Confusion Reigns Over Path Forward on Crimea
Printer-friendly versionPDF version
a a
 
Type Size: Small
The Fiscal Times
March 16, 2014

The fast-moving story in the Ukraine became more complicated over the weekend, as Russian forces appeared to take control of a natural gas pumping facility outside the regional borders of the Crimea, and Crimean voters took part in a referendum on joining the Russian Federation that was widely criticized as a sham by other governments around the world.

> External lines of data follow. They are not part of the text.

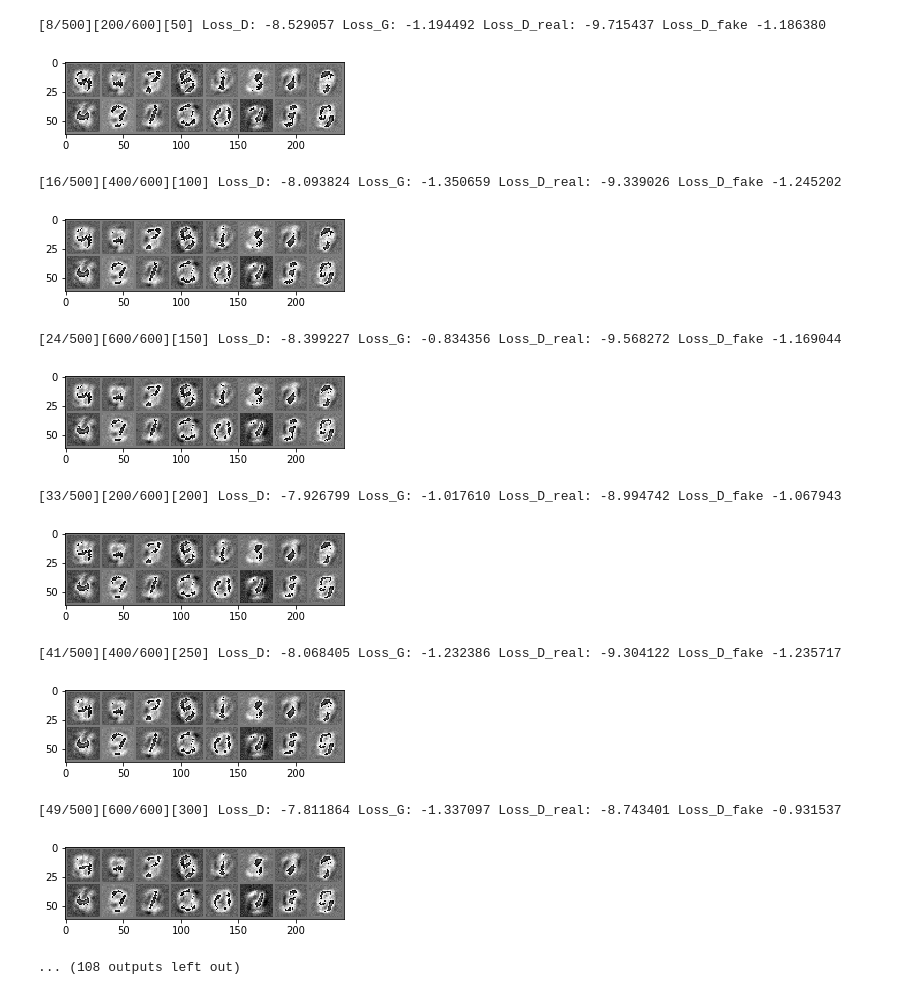
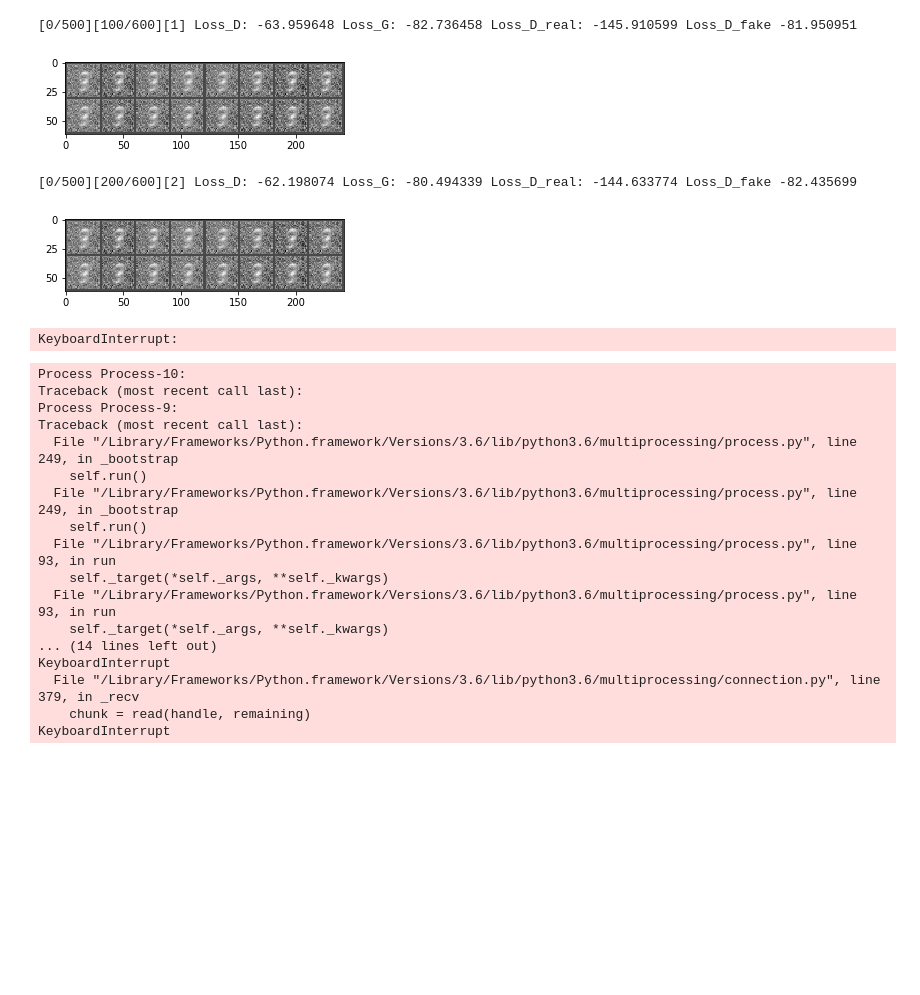
Before and after one commit to Adoni/GANs, a Jupyter notebook: WGAN-xuan.ipynb, the cells around one changed output. Drawn from its saved outputs; the diff is of its cells as text; code cells hidden in the pictures; blank space fills up the shorter version.

```diff
--- a/WGAN-xuan.ipynb
+++ b/WGAN-xuan.ipynb
@@ -213,8 +213,8 @@ data_root = './data'
 epsilon = 1 # panalty weight
 L = 10 # sinkhorn iteration num
 
-netG_path = ''
-netD_path = ''
+netG_path = experiment + '/WGANnetG.pth'
+netD_path = experiment + '/WGANnetD.pth'
 
 cuda = True
 # %%
@@ -242,12 +242,18 @@ netG = MLP_G(imageSize, nz, nc, ngf, ngpu)
 netD = MLP_D(imageSize, nz, nc, ndf, ngpu)
 
 netG.apply(weights_init)
-if netG_path != '': # load checkpoint if needed
+try: # load checkpoint if needed
     netG.load_state_dict(torch.load(netG_path))
+    print("load parameters")
+except:
+    pass
 print(netG)
 
 netD.apply(weights_init)
-if netD_path != '':
+try:
     netD.load_state_dict(torch.load(netD_path))
+    print("load parameters")
+except:
+    pass
 print(netD)
 # %% [output]
@@ -352,44 +358,53 @@ for epoch in range(niter):
         noisev = Variable(noise)
         fake = netG(noisev)
         errG = netD(fake)
         errG.backward(one)
         optimizerG.step()
         gen_iterations += 1
 
 
-        if gen_iterations % 50 == 0:
+        if gen_iterations % 1 == 0:
             print('[%d/%d][%d/%d][%d] Loss_D: %f Loss_G: %f Loss_D_real: %f Loss_D_fake %f'
             % (epoch, niter, i, len(dataloader), gen_iterations,
             errD.data[0], errG.data[0], errD_real.data[0], errD_fake.data[0]))
             real_cpu = real_cpu.mul(0.5).add(0.5)
             vutils.save_image(real_cpu, '{0}/real_samples.png'.format(experiment))
             fake = netG(Variable(fixed_noise, volatile=True))
             fake = fake.mul(0.5).add(0.5)
             vutils.save_image(fake.data, '{0}/fake_samples.png'.format(experiment))
             #print('show')
             if torch.cuda.is_available():
                 dd = utils.make_grid(fake.cpu().data[:16])
             else:
                 dd = utils.make_grid(fake.data[:16])
             dd = dd - dd.min()
             imshow(dd)
 
     # do checkpointing
     #torch.save(netG.state_dict(), '{0}/WGANnetG_epoch_{1}.pth'.format(experiment, epoch))
     #torch.save(netD.state_dict(), '{0}/WGANnetD_epoch_{1}.pth'.format(experiment, epoch))
     torch.save(netG.state_dict(), '{0}/WGANnetG.pth'.format(experiment))
     torch.save(netD.state_dict(), '{0}/WGANnetD.pth'.format(experiment))
 # %% [output]
-[8/500][200/600][50] Loss_D: -8.529057 Loss_G: -1.194492 Loss_D_real: -9.715437 Loss_D_fake -1.186380
+[0/500][100/600][1] Loss_D: -63.959648 Loss_G: -82.736458 Loss_D_real: -145.910599 Loss_D_fake -81.950951
-[figure, old version]
+[figure, new version]
-[16/500][400/600][100] Loss_D: -8.093824 Loss_G: -1.350659 Loss_D_real: -9.339026 Loss_D_fake -1.245202
+[0/500][200/600][2] Loss_D: -62.198074 Loss_G: -80.494339 Loss_D_real: -144.633774 Loss_D_fake -82.435699
-[figure, old version]
+[figure, new version]
-[24/500][600/600][150] Loss_D: -8.399227 Loss_G: -0.834356 Loss_D_real: -9.568272 Loss_D_fake -1.169044
+KeyboardInterrupt:
-[figure, removed]
-[33/500][200/600][200] Loss_D: -7.926799 Loss_G: -1.017610 Loss_D_real: -8.994742 Loss_D_fake -1.067943
+Process Process-10:
+Traceback (most recent call last):
+Process Process-9:
+Traceback (most recent call last):
+  File "/Library/Frameworks/Python.framework/Versions/3.6/lib/python3.6/multiprocessing/process.py", line 249, in _bootstrap
+    self.run()
+  File "/Library/Frameworks/Python.framework/Versions/3.6/lib/python3.6/multiprocessing/process.py", line 249, in _bootstrap
+    self.run()
+  File "/Library/Frameworks/Python.framework/Versions/3.6/lib/python3.6/multiprocessing/process.py", line 93, in run
+    self._target(*self._args, **self._kwargs)
+  File "/Library/Frameworks/Python.framework/Versions/3.6/lib/python3.6/multiprocessing/process.py", line 93, in run
+    self._target(*self._args, **self._kwargs)
+... (14 lines left out)
+KeyboardInterrupt
+  File "/Library/Frameworks/Python.framework/Versions/3.6/lib/python3.6/multiprocessing/connection.py", line 379, in _recv
+    chunk = read(handle, remaining)
+KeyboardInterrupt
-[figure, removed]
-[41/500][400/600][250] Loss_D: -8.068405 Loss_G: -1.232386 Loss_D_real: -9.304122 Loss_D_fake -1.235717
-[figure, removed]
-[49/500][600/600][300] Loss_D: -7.811864 Loss_G: -1.337097 Loss_D_real: -8.743401 Loss_D_fake -0.931537
-[figure, removed]
-... (108 outputs left out)
```
Also changed, not shown: parts of 1 cell of this notebook, 6 other files.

On the Sunday morning news talk shows, U.S. officials from both Congress and the executive branch repeated their now weeks-old call for tough sanctions against Russia, but had to concede that nothing will get through Congress until it returns from its most recent recess more than a week from now.

Related: Putin’s Oligarchs Are Key to War and Peace in Ukraine

On CBS’ Face the Nation, host Bob Scheiffer suggested that there might have been slight movement on the part of the Russian government toward a diplomatic solution to the crisis. The Russian foreign ministry, he reported, issued a statement saying that foreign minister Sergey Lavrov, in conversations with U.S. Secretary of State John Kerry, had agreed “to seek resolution to the Ukrainian crisis thorough constitutional reform in Ukraine.”

However, the idea that Russia would consider rolling back its invasion of the Crimean peninsula seemed far-fetched, and some suggested it was simply a means of buying time to allow the referendum to be completed.

“We’ve seen this movie before,” House Intelligence Committee Chairman Mike Rogers (R-MI) told Schieffer. “We should be cautious. I want to know exactly what was offered in exchange.”

The conversations between Kerry and Lavrov have been ongoing for weeks, but the most recent came less than two days after the U.S. Congress recessed without passing any bills that would either assist the Ukrainian government or impose sanctions on Russia. A bipartisan bill that passed the Senate Foreign Relations Committee by a vote of 14-3 was filibustered by Republicans who objected to its treatment of the International Monetary Fund, and who wanted to add unrelated measures to the bill.

Related: IMF Now Divides Congress Over Support of Ukraine

Speaking on NBC’s Meet the Press, senior White House advisor Dan Pfeiffer said that to the extent it can, the administration will act unilaterally on some sanctions. Pfeiffer told host David Gregory, “You can expect sanction designations in the coming days,” and added, “Supporting the new Ukrainian government in every way possible is at the top of our priority list.”

The report that Russian soldiers, backed by helicopters and armored vehicles, had moved beyond the Crimea’s regional border seemed to signal a new phase in the conflict – which has so far not involved direct combat between Russian and Ukrainian troops.

“We do see it as a provocation and one of those many provocations that Russians are trying to organize on the territory of Ukraine,” Andrii Deshchytsia, Ukraine’s acting foreign minister, said on ABC’s This Week with George Stephanopolous. “We will not go for provocation since we want to go for a peaceful solution of this crisis.”

Deshchytsia conceded that Russia would have a sizeable advantage if the situation devolves into outright combat. “Look, if you compare the military arsenals of Ukraine and Russia, of course the Russians’ positions are much better,” he said. They have “overwhelming positions and strength.”

Related: Russian Ties to Ukraine Go Much Deeper than Gas

However, on the same show, Sen. Chris Murphy (D-CT), who recently returned from a trip to Ukraine, did not rule out the potential for armed conflict. “The Ukrainians are not going to go down without a fight,” he said. “If Russia really does decide to move beyond Crimea it will be bloody and the fight may be long and they need help from the United States.”

There was much discussion of whether U.S.-Russian relations are hardening into a new “Cold War” type stance – something a number of officials tried to dismiss.

“The United States of America has to have a fundamental reassessment of our relationship with Vladimir Putin,” said Arizona Sen. John McCain on CNN’s State of the Union. “No more reset buttons. No more ‘Tell Vladimir I’ll be more flexible.’ Treat him for what he is. That does not mean re-ignition of the cold war, but it does mean treating him in the way that we understand [he is] an individual who believes in reinstating the old Russian empire.”

On Face the Nation, former Obama National Security Advisor Tom Donilon brushed off the idea that the U.S. and Russia are embarking on another Cold War. The real Cold War, he said, was a global contest between two superpowers, each of which represented a truly existential threat to the other.

Russia today, he said “is not anywhere near” the international power it was before the Soviet Union broke apart

Top Reads from The Fiscal Times:

A longtime reporter on the intersection of the federal government and the private sector, Rob Garver is National Correspondent, based in Washington, D.C. He has written for ProPublica, The New York Times and other publications.